Records for processing START
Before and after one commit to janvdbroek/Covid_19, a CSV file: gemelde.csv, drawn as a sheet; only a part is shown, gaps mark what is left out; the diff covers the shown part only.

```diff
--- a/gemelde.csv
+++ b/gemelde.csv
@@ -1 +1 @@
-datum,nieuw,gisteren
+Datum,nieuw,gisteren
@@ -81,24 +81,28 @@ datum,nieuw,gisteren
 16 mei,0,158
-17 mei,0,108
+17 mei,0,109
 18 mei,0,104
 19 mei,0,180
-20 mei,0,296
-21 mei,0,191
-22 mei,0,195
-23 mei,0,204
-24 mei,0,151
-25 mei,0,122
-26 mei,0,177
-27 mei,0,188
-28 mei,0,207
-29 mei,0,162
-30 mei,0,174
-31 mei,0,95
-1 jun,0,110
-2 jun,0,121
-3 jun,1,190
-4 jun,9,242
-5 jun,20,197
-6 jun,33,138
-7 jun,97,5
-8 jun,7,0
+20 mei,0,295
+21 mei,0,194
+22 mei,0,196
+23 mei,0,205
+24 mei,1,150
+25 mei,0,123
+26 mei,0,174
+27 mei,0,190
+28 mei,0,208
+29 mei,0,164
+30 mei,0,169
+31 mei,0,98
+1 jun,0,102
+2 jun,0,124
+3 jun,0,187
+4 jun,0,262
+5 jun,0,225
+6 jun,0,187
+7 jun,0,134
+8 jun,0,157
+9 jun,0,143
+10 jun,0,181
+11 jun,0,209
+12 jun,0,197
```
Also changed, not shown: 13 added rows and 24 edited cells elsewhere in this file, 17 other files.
Records for processing END
Extract the complete listing verbatim.

Before and after one commit to janvdbroek/Covid_19, a CSV file: gemelde.csv, drawn as a sheet; only a part is shown, gaps mark what is left out; the diff covers the shown part only.

```diff
--- a/gemelde.csv
+++ b/gemelde.csv
@@ -1 +1 @@
-datum,nieuw,gisteren
+Datum,nieuw,gisteren
@@ -81,24 +81,28 @@ datum,nieuw,gisteren
 16 mei,0,158
-17 mei,0,108
+17 mei,0,109
 18 mei,0,104
 19 mei,0,180
-20 mei,0,296
-21 mei,0,191
-22 mei,0,195
-23 mei,0,204
-24 mei,0,151
-25 mei,0,122
-26 mei,0,177
-27 mei,0,188
-28 mei,0,207
-29 mei,0,162
-30 mei,0,174
-31 mei,0,95
-1 jun,0,110
-2 jun,0,121
-3 jun,1,190
-4 jun,9,242
-5 jun,20,197
-6 jun,33,138
-7 jun,97,5
-8 jun,7,0
+20 mei,0,295
+21 mei,0,194
+22 mei,0,196
+23 mei,0,205
+24 mei,1,150
+25 mei,0,123
+26 mei,0,174
+27 mei,0,190
+28 mei,0,208
+29 mei,0,164
+30 mei,0,169
+31 mei,0,98
+1 jun,0,102
+2 jun,0,124
+3 jun,0,187
+4 jun,0,262
+5 jun,0,225
+6 jun,0,187
+7 jun,0,134
+8 jun,0,157
+9 jun,0,143
+10 jun,0,181
+11 jun,0,209
+12 jun,0,197
```
Also changed, not shown: 13 added rows and 24 edited cells elsewhere in this file, 17 other files.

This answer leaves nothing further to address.